Task statement »
Look for the string "button" in the data below, and copy each line that holds it.

Data »
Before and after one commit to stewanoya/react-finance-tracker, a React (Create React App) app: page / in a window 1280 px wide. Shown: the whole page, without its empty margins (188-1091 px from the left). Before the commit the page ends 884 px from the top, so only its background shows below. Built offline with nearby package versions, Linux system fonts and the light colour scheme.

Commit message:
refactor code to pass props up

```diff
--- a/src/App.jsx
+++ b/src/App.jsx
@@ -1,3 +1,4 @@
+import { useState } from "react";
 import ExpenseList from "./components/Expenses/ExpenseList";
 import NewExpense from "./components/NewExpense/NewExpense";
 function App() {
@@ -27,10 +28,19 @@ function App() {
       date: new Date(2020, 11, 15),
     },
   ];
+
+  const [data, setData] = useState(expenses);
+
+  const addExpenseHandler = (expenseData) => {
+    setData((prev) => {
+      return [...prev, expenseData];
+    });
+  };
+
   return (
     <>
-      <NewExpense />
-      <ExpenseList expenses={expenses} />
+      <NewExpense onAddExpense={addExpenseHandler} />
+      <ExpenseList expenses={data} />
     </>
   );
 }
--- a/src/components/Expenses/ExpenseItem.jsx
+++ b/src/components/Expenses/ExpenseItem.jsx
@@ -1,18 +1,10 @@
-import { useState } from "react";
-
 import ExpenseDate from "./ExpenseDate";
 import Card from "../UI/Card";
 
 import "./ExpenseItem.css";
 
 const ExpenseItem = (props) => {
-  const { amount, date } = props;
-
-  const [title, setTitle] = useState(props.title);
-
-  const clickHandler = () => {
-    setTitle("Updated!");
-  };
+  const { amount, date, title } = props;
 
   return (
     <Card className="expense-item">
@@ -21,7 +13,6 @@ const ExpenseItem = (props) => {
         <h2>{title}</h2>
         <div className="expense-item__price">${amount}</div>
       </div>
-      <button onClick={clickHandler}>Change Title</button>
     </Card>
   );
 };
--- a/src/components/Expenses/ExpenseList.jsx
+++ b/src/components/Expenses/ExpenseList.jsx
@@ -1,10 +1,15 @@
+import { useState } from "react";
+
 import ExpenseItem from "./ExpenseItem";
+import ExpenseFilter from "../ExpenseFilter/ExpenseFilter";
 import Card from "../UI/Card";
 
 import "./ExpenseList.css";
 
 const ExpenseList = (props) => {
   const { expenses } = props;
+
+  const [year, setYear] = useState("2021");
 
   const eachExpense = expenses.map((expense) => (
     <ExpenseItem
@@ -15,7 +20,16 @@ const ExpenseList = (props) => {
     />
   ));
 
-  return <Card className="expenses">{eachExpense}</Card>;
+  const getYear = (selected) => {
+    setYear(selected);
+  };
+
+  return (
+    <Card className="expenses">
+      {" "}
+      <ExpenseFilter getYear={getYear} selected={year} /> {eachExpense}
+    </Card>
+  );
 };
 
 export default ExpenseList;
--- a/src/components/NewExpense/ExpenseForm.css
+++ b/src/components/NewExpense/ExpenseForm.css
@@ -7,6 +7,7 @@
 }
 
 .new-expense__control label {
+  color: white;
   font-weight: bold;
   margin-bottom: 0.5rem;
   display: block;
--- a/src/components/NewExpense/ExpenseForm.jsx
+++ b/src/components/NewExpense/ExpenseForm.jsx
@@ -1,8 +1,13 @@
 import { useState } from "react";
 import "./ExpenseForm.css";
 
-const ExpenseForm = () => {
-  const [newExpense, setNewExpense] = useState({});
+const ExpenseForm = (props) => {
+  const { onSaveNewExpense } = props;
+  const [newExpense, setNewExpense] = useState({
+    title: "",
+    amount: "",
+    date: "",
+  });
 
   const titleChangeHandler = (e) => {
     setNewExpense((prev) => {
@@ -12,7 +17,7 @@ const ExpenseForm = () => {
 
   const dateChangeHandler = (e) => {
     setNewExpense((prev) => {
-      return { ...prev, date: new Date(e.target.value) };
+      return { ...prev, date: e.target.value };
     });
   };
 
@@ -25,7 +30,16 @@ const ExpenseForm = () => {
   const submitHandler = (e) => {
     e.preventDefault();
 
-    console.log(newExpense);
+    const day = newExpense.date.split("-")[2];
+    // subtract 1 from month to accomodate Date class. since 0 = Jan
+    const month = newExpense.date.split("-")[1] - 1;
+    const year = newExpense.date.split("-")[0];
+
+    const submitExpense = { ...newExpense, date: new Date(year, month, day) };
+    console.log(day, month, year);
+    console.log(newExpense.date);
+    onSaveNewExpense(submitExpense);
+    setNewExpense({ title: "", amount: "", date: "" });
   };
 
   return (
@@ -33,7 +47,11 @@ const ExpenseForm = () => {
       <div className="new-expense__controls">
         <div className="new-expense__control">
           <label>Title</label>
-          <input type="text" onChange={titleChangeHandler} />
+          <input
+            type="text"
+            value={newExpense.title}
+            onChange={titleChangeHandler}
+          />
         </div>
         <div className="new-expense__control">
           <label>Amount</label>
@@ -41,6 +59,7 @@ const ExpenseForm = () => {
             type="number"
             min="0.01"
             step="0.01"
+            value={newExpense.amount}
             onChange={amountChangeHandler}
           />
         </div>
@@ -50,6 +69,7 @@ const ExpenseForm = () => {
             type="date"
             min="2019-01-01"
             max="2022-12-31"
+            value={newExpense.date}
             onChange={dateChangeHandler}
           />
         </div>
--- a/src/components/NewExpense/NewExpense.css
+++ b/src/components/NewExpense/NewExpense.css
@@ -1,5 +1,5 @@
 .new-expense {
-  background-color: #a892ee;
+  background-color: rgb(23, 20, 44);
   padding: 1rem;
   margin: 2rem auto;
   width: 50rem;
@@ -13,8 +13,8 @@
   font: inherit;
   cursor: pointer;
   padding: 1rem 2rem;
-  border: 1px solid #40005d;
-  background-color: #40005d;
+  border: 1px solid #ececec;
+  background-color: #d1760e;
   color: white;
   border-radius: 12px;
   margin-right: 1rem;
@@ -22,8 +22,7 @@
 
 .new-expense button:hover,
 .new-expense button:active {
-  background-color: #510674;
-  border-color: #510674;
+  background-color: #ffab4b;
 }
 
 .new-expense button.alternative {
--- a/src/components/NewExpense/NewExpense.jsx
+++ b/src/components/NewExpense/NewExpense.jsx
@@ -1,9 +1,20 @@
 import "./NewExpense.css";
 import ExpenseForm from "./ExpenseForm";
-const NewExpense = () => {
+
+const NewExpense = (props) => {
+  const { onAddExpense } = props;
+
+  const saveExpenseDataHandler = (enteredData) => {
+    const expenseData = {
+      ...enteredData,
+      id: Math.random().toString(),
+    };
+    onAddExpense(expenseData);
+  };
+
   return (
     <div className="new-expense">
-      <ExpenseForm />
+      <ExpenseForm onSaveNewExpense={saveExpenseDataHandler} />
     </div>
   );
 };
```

Exercise solution »
-      <button onClick={clickHandler}>Change Title</button>
 .new-expense button:hover,
 .new-expense button:active {
 .new-expense button.alternative {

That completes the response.